WORK REQUEST: Each line of the listing below containing the word "noise" should be returned.

Segment Open

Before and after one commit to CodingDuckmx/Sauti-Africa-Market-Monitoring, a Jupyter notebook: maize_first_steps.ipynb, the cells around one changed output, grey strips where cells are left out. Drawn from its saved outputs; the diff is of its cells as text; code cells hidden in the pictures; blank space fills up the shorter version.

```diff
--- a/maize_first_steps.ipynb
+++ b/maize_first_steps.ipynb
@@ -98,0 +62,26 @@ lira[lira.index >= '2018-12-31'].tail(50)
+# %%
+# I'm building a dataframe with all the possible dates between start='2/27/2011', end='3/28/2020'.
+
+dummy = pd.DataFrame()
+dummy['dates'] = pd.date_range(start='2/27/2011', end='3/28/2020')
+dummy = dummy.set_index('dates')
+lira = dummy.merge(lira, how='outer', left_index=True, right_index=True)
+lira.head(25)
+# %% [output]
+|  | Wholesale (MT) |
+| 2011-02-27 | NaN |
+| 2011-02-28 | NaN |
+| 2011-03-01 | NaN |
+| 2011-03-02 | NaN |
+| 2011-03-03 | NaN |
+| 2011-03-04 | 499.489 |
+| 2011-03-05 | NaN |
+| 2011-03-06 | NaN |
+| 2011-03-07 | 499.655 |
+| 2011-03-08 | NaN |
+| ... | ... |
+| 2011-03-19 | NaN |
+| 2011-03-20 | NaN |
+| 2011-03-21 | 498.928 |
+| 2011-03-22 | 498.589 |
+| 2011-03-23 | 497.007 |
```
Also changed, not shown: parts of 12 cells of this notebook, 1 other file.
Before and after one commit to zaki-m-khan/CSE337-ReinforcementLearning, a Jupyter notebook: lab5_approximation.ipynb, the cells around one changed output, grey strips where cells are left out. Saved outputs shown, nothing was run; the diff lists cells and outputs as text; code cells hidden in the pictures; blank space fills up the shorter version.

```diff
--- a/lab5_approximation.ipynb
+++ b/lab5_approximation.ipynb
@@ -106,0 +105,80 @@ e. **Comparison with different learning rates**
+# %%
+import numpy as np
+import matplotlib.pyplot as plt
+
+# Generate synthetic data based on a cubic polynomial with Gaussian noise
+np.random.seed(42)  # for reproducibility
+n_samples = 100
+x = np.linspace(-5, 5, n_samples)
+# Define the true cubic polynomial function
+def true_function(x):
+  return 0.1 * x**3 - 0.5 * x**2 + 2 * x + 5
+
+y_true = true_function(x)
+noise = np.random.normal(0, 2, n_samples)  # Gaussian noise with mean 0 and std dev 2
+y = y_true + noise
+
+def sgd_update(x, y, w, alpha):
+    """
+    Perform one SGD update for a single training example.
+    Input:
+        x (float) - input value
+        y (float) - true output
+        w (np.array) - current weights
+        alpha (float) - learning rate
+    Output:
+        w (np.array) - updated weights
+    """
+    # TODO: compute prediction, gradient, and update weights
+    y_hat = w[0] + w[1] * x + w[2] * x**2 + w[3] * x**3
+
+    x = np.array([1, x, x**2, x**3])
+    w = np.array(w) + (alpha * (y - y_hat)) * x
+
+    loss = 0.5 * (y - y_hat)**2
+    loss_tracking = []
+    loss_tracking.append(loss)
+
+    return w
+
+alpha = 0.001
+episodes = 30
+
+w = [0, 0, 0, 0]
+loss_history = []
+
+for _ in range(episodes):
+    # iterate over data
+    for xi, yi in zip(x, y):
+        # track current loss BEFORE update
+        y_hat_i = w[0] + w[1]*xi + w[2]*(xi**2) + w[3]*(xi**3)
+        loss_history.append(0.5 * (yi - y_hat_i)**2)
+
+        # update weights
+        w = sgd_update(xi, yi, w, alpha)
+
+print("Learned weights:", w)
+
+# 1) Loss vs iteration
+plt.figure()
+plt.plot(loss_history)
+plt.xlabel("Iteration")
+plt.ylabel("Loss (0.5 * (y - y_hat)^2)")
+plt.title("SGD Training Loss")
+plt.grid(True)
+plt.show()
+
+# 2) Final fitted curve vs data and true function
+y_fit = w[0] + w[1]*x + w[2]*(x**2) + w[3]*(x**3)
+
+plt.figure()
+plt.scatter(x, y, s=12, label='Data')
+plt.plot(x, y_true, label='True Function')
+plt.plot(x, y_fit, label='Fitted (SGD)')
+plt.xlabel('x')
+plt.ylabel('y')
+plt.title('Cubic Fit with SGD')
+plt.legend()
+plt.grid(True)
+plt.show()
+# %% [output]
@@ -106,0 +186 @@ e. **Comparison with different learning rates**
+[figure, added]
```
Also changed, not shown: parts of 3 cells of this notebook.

Segment Closed

WRITTEN SOLUTION:
+# Generate synthetic data based on a cubic polynomial with Gaussian noise
+noise = np.random.normal(0, 2, n_samples)  # Gaussian noise with mean 0 and std dev 2
+y = y_true + noise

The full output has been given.